Sex assaults, a missing person and accidental death: Feds single out Fort Worth nursing home

Residents at a Fort Worth nursing home suffered multiple abuses last year, including two residents who were sexually assaulted by their peers, one resident who left the nursing home and whose whereabouts were unknown for four days, and one woman whose fall at the nursing home later led to her death, according to reports from state inspectors.

These incidents and others moved the federal government to add the home — Trail Lake Nursing & Rehabilitation — to the Special Focus Facility list. The designation makes the Fort Worth facility, at 7100 Trail Lake Drive, one of 88 in the nation singled out for additional scrutiny because of a “history of serious quality issues,” according to the Centers for Medicare & Medicaid Services.

The nursing home is managed by Trinity Healthcare, a Fort Worth-based company that operates 25 nursing homes in Texas, according to its website.

In a statement, a spokesperson for the nursing home said although the facility had been added to the Special Focus Facility list, it “maintains a commendable four-star quality measure rating” based on the Centers for Medicare & Medicaid Services five-star quality rating.

“This rating underlines our commitment to resident care and quality outcomes. Our inclusion on the Special Focus Facility list is due to not meeting specific criteria in the past,” the statement read. “We are fully committed to promptly and comprehensively addressing these issues.”

The nursing home’s overall rating is one star out of five, according to the ratings program.

In the last three years, the nursing home has been fined more than $177,000. The home, which has 120 beds, averages about 61 residents per day, according to the federal government.

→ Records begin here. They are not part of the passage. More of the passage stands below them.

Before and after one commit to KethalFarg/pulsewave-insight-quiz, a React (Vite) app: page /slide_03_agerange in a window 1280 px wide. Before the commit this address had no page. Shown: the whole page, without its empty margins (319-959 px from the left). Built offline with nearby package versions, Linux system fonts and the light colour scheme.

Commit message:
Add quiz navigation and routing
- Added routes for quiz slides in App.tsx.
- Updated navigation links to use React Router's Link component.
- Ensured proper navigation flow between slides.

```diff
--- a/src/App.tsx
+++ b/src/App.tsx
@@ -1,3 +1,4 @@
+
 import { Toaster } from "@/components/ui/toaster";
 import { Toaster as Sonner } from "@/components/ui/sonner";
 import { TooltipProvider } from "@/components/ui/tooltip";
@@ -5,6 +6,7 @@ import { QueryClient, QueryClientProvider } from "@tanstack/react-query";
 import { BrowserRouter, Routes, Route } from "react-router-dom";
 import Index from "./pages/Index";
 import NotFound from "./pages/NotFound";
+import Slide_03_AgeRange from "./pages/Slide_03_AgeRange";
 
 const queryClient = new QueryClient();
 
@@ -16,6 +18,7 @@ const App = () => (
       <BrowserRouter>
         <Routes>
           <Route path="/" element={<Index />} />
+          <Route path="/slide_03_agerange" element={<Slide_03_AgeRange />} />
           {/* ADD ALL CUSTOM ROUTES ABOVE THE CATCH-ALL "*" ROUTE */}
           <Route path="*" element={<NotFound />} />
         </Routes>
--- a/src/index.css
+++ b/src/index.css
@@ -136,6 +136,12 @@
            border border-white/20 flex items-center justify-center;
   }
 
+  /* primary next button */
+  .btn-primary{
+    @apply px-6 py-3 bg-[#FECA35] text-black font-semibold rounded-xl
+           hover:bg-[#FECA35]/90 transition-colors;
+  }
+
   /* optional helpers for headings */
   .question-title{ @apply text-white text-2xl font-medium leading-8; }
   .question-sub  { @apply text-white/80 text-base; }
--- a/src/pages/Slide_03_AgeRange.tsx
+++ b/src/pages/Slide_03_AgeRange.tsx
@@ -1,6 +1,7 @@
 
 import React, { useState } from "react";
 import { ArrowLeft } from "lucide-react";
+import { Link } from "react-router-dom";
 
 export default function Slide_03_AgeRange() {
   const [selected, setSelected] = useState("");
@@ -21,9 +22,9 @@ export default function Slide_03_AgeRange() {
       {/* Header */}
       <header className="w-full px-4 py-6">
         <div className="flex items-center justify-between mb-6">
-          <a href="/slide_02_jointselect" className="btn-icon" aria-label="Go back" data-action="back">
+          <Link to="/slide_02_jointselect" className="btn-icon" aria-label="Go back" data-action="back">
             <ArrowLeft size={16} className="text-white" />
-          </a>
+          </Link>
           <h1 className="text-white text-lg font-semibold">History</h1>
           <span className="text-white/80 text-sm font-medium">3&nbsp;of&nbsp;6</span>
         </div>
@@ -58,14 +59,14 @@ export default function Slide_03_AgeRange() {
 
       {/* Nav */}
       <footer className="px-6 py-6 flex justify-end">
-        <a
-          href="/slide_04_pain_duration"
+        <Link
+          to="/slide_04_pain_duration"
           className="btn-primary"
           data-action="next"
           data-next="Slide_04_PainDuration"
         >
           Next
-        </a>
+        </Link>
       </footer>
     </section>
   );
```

A string of inspections in 2023 identified serious safety issues for residents.

In August, a man with ALS was assaulted after he was temporarily moved to new room for a wound care exam. The man was supposed to have a “communication device with him at all times to communicate effectively with staff and others,” according to an investigation completed later. After the man’s wound exam was completed, he was left alone in the room with his new roommate, who molested him. Without his communication device, the patient couldn’t alert anyone as he was being touched. A certified nursing assistant even interrupted the assault by walking into the room, according to the report, but the patient was unable to tell her what had just happened without his communication device.

Two months later, in October, a different patient was assaulted by her roommate. The two were in a consensual romantic relationship at the time, according to the state’s report. The woman “yelled for help” and told her roommate that “he was hurting her leg” as he assaulted her, according to the report. Trail Lake’s spokesperson said in an email that the nursing home had “developed a plan to improve our response in any future situations, which was reviewed and accepted by the state regulators.”

In June, a resident fell while at the nursing home, and the facility “failed to immediately inform the physician and the resident’s representative.” The woman’s injury resulted in her “developing a subdural hematoma which ultimately resulted in her death.”

And in February, a resident left the facility during freezing cold temperatures, and his whereabouts were unknown for four days. The resident was found “in stable health and chose not to return to the facility,” Trail Lake’s spokesperson said.

Nursing homes across the nation are facing additional scrutiny over their health and safety standards in the wake of the COVID-19 pandemic.